Raw vegetables retain all of the glucosinolates.
Ideas: salads, shredded cabbage, cole slaw, slaw made from broccoli or cauliflower, grated daikon radish
Cultured crucifers make the glucosinolates more available; reduce nitrile, one of the most toxic glucosinolates, by half; provide beneficial bacteria to create glucosinolate products in the gut.
Cultured vegetables should be raw, not pasteurized; and should be traditionally made without vinegar. Pasteurized vegetables are essentially cooked and have no beneficial bacteria.
There are instructions in the cookbook Nourishing Traditions, by Sally Fallon of the Weston A. Price Foundation, for homemade cultured Brassica vegetables, including sauerkraut, cortido (Mexican), kimchi (Korean), and tsukomono (Japanese).
Traditionally made sauerkraut and kim chee (or kimchi) are available in natural food stores.
According to the background information in a study in Food and Chemical Toxicology, heating these vegetables to "high temperatures":
Steaming for up to 20 minutes showed no loss of glucosinolates in the Food and Chemical Toxicology study. The study did not address the loss of myrosinase. The Weston A. Price Foundation review, however, reports that steaming eliminates two thirds of the glucosinolates.
Most roots and greens steam marvelously; however, bok choy and some others are bitter when steamed. See How to steam vegetables.
Stir frying also showed no loss of glucosinolates in the Food and Chemical Toxicology study, although the loss of myrosinase was not addressed.
Boiling eliminates most glucosinolates.
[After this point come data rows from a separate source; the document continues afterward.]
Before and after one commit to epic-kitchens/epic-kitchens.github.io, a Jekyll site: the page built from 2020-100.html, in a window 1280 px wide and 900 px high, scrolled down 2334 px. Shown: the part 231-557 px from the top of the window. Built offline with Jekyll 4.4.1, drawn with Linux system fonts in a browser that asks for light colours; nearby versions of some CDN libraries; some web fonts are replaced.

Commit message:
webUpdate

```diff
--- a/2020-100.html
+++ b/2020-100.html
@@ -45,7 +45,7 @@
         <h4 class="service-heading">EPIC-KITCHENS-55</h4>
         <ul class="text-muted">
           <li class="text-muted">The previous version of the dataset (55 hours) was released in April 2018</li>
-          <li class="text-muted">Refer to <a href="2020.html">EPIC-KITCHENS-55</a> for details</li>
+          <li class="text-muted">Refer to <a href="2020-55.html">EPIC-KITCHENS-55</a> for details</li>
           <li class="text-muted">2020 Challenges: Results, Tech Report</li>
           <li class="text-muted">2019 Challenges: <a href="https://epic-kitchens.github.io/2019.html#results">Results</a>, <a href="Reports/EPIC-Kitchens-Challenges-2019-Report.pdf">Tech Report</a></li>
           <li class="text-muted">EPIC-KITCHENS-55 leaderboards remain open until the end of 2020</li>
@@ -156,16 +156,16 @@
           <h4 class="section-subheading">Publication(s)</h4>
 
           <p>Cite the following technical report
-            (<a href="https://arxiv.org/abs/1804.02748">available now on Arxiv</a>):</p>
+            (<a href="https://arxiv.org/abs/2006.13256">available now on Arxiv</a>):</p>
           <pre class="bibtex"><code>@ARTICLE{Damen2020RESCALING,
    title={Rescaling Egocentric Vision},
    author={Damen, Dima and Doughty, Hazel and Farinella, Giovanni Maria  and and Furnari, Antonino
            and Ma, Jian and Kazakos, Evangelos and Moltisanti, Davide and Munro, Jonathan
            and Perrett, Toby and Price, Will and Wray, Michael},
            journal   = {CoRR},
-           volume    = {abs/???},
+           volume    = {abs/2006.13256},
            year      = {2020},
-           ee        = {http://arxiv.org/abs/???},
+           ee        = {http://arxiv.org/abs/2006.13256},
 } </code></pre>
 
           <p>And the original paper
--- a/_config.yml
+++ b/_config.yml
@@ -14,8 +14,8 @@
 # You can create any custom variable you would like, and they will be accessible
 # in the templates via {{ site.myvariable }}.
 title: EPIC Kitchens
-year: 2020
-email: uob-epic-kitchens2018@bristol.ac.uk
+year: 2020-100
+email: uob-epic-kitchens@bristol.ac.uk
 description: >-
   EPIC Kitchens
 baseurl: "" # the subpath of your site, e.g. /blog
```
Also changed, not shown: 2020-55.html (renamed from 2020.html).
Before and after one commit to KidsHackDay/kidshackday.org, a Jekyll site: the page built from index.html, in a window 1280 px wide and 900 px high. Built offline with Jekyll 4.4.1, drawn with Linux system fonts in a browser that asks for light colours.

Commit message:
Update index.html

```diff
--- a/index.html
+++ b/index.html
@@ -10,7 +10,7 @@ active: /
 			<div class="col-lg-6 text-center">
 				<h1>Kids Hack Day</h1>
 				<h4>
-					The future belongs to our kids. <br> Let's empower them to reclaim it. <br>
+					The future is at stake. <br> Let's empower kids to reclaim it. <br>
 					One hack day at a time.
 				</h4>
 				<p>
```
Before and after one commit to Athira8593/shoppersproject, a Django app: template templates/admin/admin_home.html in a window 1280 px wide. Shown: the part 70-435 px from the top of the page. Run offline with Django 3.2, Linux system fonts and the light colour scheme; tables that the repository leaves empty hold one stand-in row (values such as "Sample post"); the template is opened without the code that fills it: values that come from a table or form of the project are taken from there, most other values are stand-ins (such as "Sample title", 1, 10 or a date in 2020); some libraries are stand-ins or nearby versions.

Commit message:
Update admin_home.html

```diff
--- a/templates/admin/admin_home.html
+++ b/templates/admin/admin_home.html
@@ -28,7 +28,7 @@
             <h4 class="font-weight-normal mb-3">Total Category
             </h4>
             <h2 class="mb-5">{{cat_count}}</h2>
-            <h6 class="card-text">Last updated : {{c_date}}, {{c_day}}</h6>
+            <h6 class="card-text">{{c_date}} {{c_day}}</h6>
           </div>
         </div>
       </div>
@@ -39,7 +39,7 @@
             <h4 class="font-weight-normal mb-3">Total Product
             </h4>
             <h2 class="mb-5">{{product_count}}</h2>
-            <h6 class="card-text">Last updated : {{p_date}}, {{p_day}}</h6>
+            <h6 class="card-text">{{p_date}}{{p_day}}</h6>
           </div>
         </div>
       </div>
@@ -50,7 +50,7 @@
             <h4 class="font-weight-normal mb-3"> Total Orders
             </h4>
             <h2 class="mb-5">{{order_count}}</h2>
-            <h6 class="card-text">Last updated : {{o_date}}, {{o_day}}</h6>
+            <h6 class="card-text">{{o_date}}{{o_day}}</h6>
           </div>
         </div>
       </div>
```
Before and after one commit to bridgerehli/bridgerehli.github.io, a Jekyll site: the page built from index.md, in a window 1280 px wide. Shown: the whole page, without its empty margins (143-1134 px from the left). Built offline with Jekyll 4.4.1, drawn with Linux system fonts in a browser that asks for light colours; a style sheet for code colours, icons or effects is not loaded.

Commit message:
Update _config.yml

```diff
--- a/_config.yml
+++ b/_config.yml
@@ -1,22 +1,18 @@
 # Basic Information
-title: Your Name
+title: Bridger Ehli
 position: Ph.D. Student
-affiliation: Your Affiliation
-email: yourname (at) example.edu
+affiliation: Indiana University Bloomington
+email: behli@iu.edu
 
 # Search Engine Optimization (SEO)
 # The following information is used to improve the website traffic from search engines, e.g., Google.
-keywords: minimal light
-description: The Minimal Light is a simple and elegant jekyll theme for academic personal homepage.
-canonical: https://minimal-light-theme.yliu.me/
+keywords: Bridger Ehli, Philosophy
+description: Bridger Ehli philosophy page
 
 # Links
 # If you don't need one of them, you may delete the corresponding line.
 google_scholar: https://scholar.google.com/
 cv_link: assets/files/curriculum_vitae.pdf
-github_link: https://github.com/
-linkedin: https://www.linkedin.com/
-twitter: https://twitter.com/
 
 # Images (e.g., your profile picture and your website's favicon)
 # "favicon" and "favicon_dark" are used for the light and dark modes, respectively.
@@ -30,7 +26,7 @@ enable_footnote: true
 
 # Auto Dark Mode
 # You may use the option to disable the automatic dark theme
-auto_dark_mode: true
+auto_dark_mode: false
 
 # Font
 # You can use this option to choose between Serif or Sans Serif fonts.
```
According to the Weston A. Price Foundation review, boiling for five minutes eliminates one third of the glucosinolates; boiling for thirty minutes eliminates 87%. The Food and Chemical Toxicology study showed a loss of 58% to 77% after thirty minutes of boiling.
Here's a list of cruciferous vegetables: the four species of Brassica (a genus in the Cruciferous family) and the other cruciferous vegetables.
Notice that broccoli, cauliflower, and cabbage are the same species! They differ only in how they have been bred, and thus are classified as different cultivars.
Chinese cabbage (Napa cabbage)
Rapeseed oil (canola)
Other cruciferous vegetables
The most studied phytochemicals that derive from glucosinolates are:
Diindolyl methane (DIM)
Phenyl ethyl isothiocyanate (PEITC)
Cancer Modulation by Glucosinolates: A Review
A literature review of the scientific research about glucosinolates, their toxic and anti-cancer effects, and how they are believed to work.
Cancer Epidemiology Biomarkers & Prevention:
Consumption of Raw Cruciferous Vegetables is Inversely Associated with Bladder Cancer Risk
The Roswell Park Cancer Institute study discussed above.
Raw Broccoli, Cabbage Slash Bladder Cancer Risk by 40 Percent: Cooking Destroys Benefits
Discusses the Roswell Park Cancer Institute study and promotes benefits of raw vegetables and juices.
Food and Chemical Toxicology:
Effect of storage, processing and cooking on glucosinolate content of Brassica vegetables (PDF)
Life Extension Magazine: How cruciferous vegetables prevent cancer
Life Extension Magazine: The coming age of vege-medicine
Advances in Experimental Medicine and Biology: Brassica vegetables and cancer prevention: epidemiology and mechanisms (abstract)
Weston A. Price Foundation:
Bearers of the Cross: Crucifers in the Context of Traditional Diets and Modern Science
A contrarian view: the case against Brassica vegetables. Emphasizes goitrogens and is skeptical about cancer prevention. Good information about how glucosinolates are affected by cooking and fermentation.
Life Extension Magazine: Broccoli: Providing Cancer Protection, Liver Support, and Essential Nutrients
Life Extension Magazine: Kale: Powerful Cancer Protection and Healthy Eye and Heart Benefits
Life Extension Magazine: Watercress: Benefits for Cancer Protection, Vision, and Heart Health
Weston A. Price Foundation: Sauerkraut--The Miracle Cabbage
New Zealand Food Safety Authority:
Glucosinolates Information Sheet (PDF)
Life Extension Magazine: Natural Prevention: I3C and Cancer
Life Extension Magazine: I3C and DIM
Life Extension Newsletter: New research contributes to the understanding of how I3C blocks cancer cells